Successful networking isn’t really successful unless you do one last thing and that is take action and follow through. I see it like this, with every networking contact you make there is an opportunity attached to it and it comes down to you whether you choose to act on that opportunity or not.
Do you have questions about your chosen career path? Are you feeling overwhelmed by all the possible jobs open to iSchool graduates? Have you come across a job title that sounds interesting but you have no idea what it really means? I promise you, you are not alone. I had (what I thought were) firm plans when I entered the program, but the more options I learned about, the fuzzier that path got.
Enter: Alumni Career Spotlights. These show us how iSchool grads are using their degrees in Real Life, and many of them are very open to answering a few questions via email or even through informational interviews. You can search the listings by keyword, name, year graduated, and/or degree earned.

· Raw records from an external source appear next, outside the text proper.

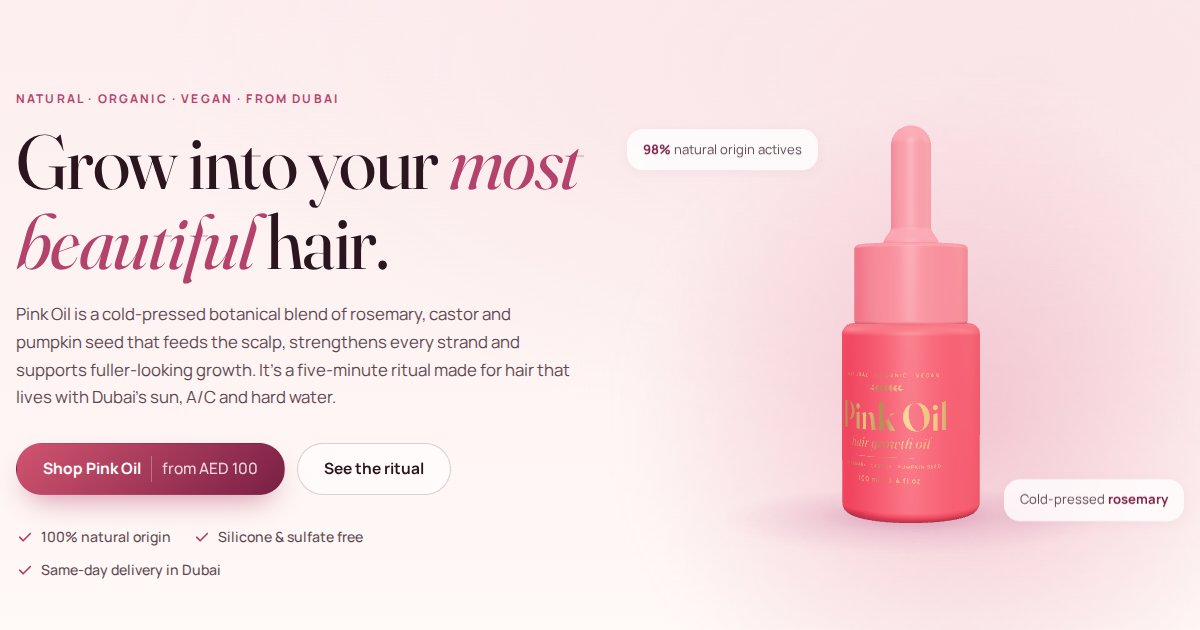
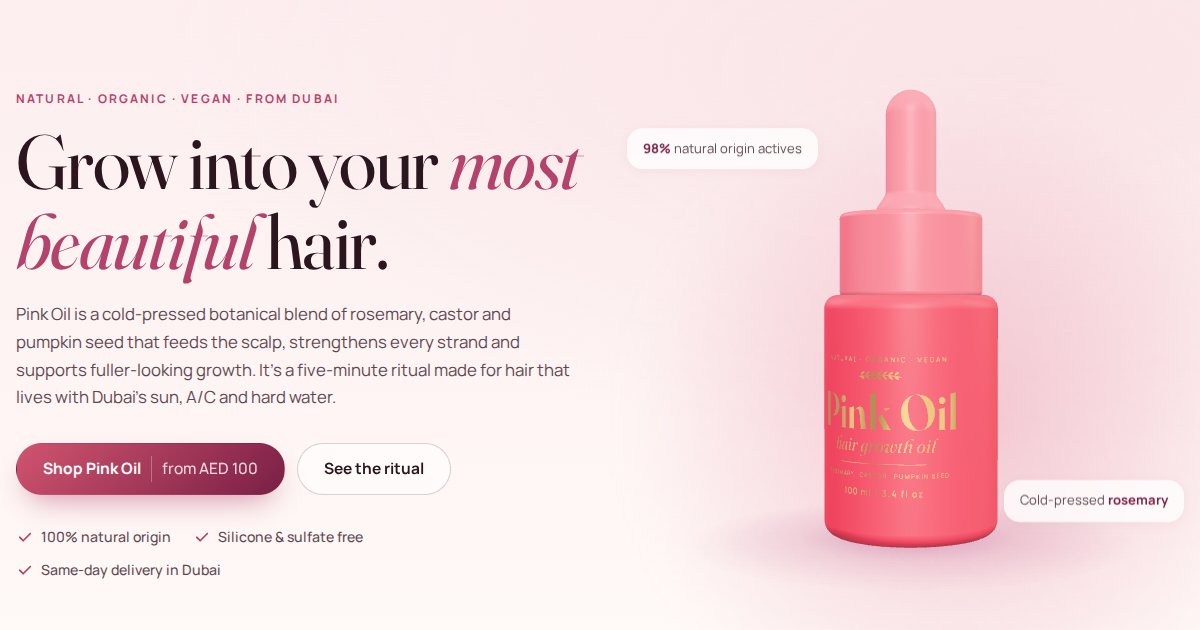
Shorter cap and dropper; larger bottle in frame for clearer lettering
- Cap and dropper bulb shortened to match the real bottle's proportions
- Bottle fills more of the 3D viewers; camera re-centred
- On phones, hide the second floating chip so it doesn't cover the print
- Re-render product photo and social image

Claude-Session: https://claude.ai/code/session_01DFs3jtfENwvkuyvkvMviti

Changed region(s): [[0.6783, 0.1206, 0.9867, 0.9048], [0.5242, 0.2111, 0.6783, 0.2413]]

diff --git a/src/js/bottle3d.js b/src/js/bottle3d.js
@@ -65,8 +65,8 @@ const COLORS = {
 };
 const BODY_H = 2.75;
 const CAP_R = 0.82;
-const CAP_H = 1.15;
-const MODEL_SCALE = 0.78; // keeps the full bottle (≈5.7 units tall) framed like before
+const CAP_H = 0.95;
+const MODEL_SCALE = 0.98; // full bottle ≈5.3 units tall, filling most of the frame so the print reads clearly
 
 /** Lathe profile for a cylinder with rounded top and bottom edges. */
 function roundedCylinder(r, h, fillet, y0 = 0, steps = 8) {
@@ -91,7 +91,7 @@ function bulbProfile(y0) {
     const t = i / 6;
     pts.push(new Vector2(MathUtils.lerp(0.4, r, t * t * (3 - 2 * t)), y0 + 0.05 + t * 0.22));
   }
-  const top = y0 + 1.45;
+  const top = y0 + 1.15;
   pts.push(new Vector2(r, top));
   for (let i = 1; i <= 12; i++) {
     const a = (i / 12) * (Math.PI / 2);
@@ -274,8 +274,8 @@ export async function mountBottle(stage, { autoRotate = 0.35, scrollSpin = false
   scene.add(key, rim, fill);
 
   const camera = new PerspectiveCamera(28, 1, 0.1, 100);
-  camera.position.set(0, 2.4, 13);
-  camera.lookAt(0, 2.05, 0);
+  camera.position.set(0, 2.65, 13);
+  camera.lookAt(0, 2.3, 0);
 
   await fontsReady();
 
@@ -287,7 +287,7 @@ export async function mountBottle(stage, { autoRotate = 0.35, scrollSpin = false
   rig.add(a.group, b.group);
 
   const shadow = new Mesh(
-    new PlaneGeometry(4.2, 4.2),
+    new PlaneGeometry(5, 5),
     new MeshBasicMaterial({ map: softShadowTexture(), transparent: true, depthWrite: false }),
   );
   shadow.rotation.x = -Math.PI / 2;

diff --git a/src/index.html b/src/index.html
@@ -98,9 +98,9 @@
               <linearGradient id="pk" x1="0" x2="1"><stop offset="0" stop-color="#d9687a"/><stop offset=".45" stop-color="#f497a4"/><stop offset="1" stop-color="#d9687a"/></linearGradient>
             </defs>
             <ellipse cx="100" cy="306" rx="70" ry="8" fill="#7a1f45" opacity=".12"/>
-            <path d="M89 64h22v-30a11 11 0 0 0-22 0Z" fill="url(#pk)"/>
-            <rect x="85" y="59" width="30" height="9" rx="3" fill="url(#pk)"/>
-            <rect x="66" y="66" width="68" height="62" rx="5" fill="url(#pk)"/>
+            <path d="M89 74h22v-24a11 11 0 0 0-22 0Z" fill="url(#pk)"/>
+            <rect x="85" y="69" width="30" height="9" rx="3" fill="url(#pk)"/>
+            <rect x="66" y="76" width="68" height="52" rx="5" fill="url(#pk)"/>
             <rect x="56" y="126" width="88" height="176" rx="12" fill="url(#pb)"/>
             <g fill="#f2d08f" text-anchor="middle">
               <text x="100" y="186" font-family="Arial,sans-serif" font-size="4" letter-spacing=".4">NATURAL · ORGANIC · VEGAN</text>

diff --git a/src/css/styles.css b/src/css/styles.css
@@ -389,6 +389,9 @@ button { cursor: pointer; }
   .hero__cta, .hero__trust { justify-content: center; }
   .stage--hero { order: -1; max-width: 420px; margin: 0 auto -12px; aspect-ratio: 1 / 0.95; }
   .stage__chip--a { inset-inline-start: 0; top: 10%; }
+  /* Keep the bottle's gold print clear on small screens. */
+  .stage__chip--b { display: none; }
+  .stage--hero .stage__hint { bottom: -3%; }
   .ritual .section__head { position: static; }
   .ingredients__list { flex-direction: row; overflow-x: auto; scrollbar-width: none; padding-bottom: 6px; scroll-snap-type: x mandatory; }
   .ingredients__list::-webkit-scrollbar { display: none; }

A few quick examples to whet your appetite:
The big one, ALA’s Annual Conference, is coming up in June, as is SLA’s, and SAA’s starts in July. So, hopefully, you’ve thought about attending a professional conference (I argue: you should!!). Please, let us know in the comments! Maybe you’ll even discover some fellow Spartans you can connect with.
You did it! You just found your dream job. A position that sounds like a perfect fit for you. You feel like this is the reason you went to iSchool. Your pulse is racing and you have butterflies in your stomach—you are so excited. But you know you aren’t ready for it.

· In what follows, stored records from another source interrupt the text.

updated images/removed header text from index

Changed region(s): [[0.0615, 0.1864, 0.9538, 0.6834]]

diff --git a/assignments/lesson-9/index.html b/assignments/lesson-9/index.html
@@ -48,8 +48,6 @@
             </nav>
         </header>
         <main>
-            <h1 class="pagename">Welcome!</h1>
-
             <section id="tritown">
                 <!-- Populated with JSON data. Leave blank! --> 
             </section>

You feel like this just isn’t the right time. You are still working on your MLIS. The position is full time, and you aren’t ready to make that commitment. It would also be a long commute, and that is more than you want to take on right now. What do you do?

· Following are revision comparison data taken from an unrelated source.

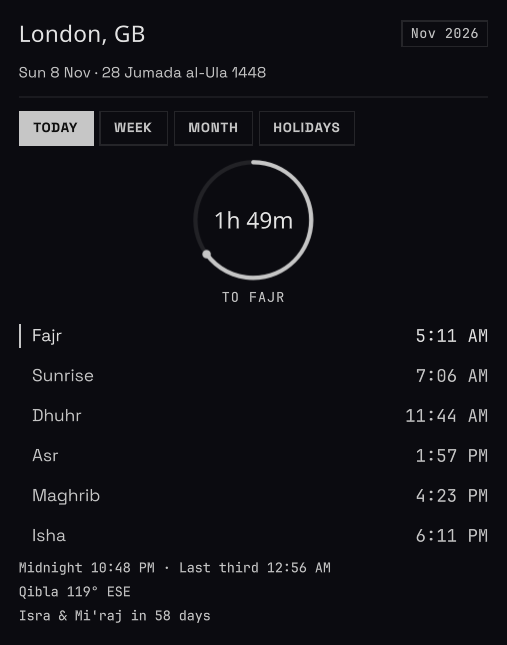
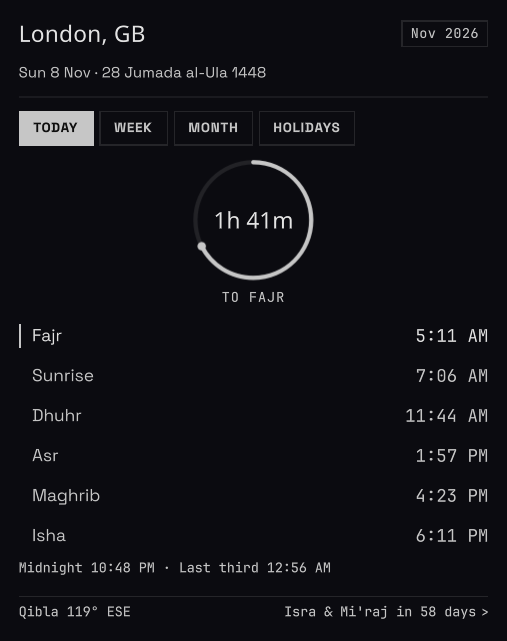
prayer-times 1.3.0: deep polish
- footer zone with divider and two-column meta row
- tappable holiday teaser with chevron and pointer cursor
- week separators in the month table

diff --git a/plugins/prayer-times/content/Panel.qml b/plugins/prayer-times/content/Panel.qml
@@ -313,24 +313,61 @@ Item {
                     maximumLineCount: 1
                 }
 
-                Text {
+                Item {
                     width: parent.width
-                    visible: text.length > 0
-                    text: root.service ? root.service.qiblaText : ""
-                    color: Theme.faint
-                    font.family: Theme.mono
-                    font.pixelSize: 10 * root.s
+                    height: 6 * root.s
                 }
 
-                Text {
+                Rectangle {
                     width: parent.width
-                    visible: text.length > 0
-                    text: root.service ? (root.service.holidayToday || root.service.nextHolidayText) : ""
-                    color: root.holidaySoon ? Theme.gold : Theme.dim
-                    font.family: Theme.mono
-                    font.pixelSize: 10 * root.s
-                    elide: Text.ElideRight
-                    maximumLineCount: 1
+                    height: 1 * root.s
+                    color: Theme.hair
+                }
+
+                Row {
+                    width: parent.width
+                    spacing: 8 * root.s
+
+                    Text {
+                        width: (parent.width - 8 * root.s) / 2
+                        text: root.service ? root.service.qiblaText : ""
+                        color: Theme.faint
+                        font.family: Theme.mono
+                        font.pixelSize: 10 * root.s
+                        elide: Text.ElideRight
+                    }
+
+                    Item {
+                        width: (parent.width - 8 * root.s) / 2
+                        height: holidayText.implicitHeight
+
+                        Text {
+                            id: holidayText
+                            width: parent.width - 9 * root.s
+                            horizontalAlignment: Text.AlignRight
+                            text: root.service ? (root.service.holidayToday || root.service.nextHolidayText) : ""
+                            color: root.holidaySoon ? Theme.gold : Theme.dim
+                            font.family: Theme.mono
+                            font.pixelSize: 10 * root.s
+                            elide: Text.ElideRight
+                        }
+
+                        Text {
+                            anchors.right: parent.right
+                            anchors.verticalCenter: parent.verticalCenter
+                            text: "\u203a"
+                            color: root.holidaySoon ? Theme.gold : Theme.faint
+                            font.pixelSize: 11 * root.s
+                        }
+
+                        HoverHandler {
+                            cursorShape: Qt.PointingHandCursor
+                        }
+
+                        TapHandler {
+                            onTapped: root.tab = "holidays"
+                        }
+                    }
                 }
             }
         }
@@ -512,6 +549,7 @@ Item {
                         delegate: Item {
                             id: monthRow
                             required property var modelData
+                            required property int index
                             width: monthTable.width
                             height: monthTable.rowH
 
@@ -521,6 +559,15 @@ Item {
                                 color: Theme.accent
                                 opacity: 0.20
                                 radius: Theme.radius
+                            }
+
+                            Rectangle {
+                                anchors.left: parent.left
+                                anchors.right: parent.right
+                                height: 1 * root.s
+                                color: Theme.dim
+                                opacity: 0.45
+                                visible: monthRow.index > 0 && monthRow.index % 7 === 0
                             }
 
                             Rectangle {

If you honestly know that the timing is not right to apply for this job, don’t do it. It would be a waste of your time and of the company’s time. But, I would not let this opportunity slip away. It’s a perfect time to follow up with the hiring manager or another contact in the department to get more information about the position and the type of candidate they are seeking. It’s time to do an informational interview.
Recently, Library Journal surveyed academic and public library directors, as well as some LIS movers and shakers, to learn what skills they think librarians will need in the next 20 years. For students, that means having the 11 skills on this list will help you get a job. Do any of these look familiar? They should! Note: I’ve taken the skill name from the original source, but the descriptions are mine.
Library directors want librarians who can demonstrate and explain the value of their library to their community, politicians, budget committees, and donors, among others. Information professionals should be comfortable and articulate when interacting with lots of kinds of people.
Last month, Jill Klees (our iSchool Career Center Liaison) hosted a Colloquium entitled “Applying for a Library Job? Do This!” that featured two library hiring managers who discussed what they look for in applicants and preparation tips. They also answered audience questions at the end of the hour. They shared a ton of really relevant, practical information. This is the second (Part 1 here) of a two-part series where I’m sharing what I learned, and I also promise to get answers to your questions. Keep reading!
Last month, Jill Klees (our iSchool Career Center Liaison) hosted a Colloquium entitled “Applying for a Library Job? Do This!” that featured two library hiring managers who discussed what they look for in applicants and preparation tips. They also answered audience questions at the end of the hour. They shared a ton of really relevant, practical information. In the first of a two-part series, I’ll share what I learned, and I also promise to get answers to your questions. Keep reading!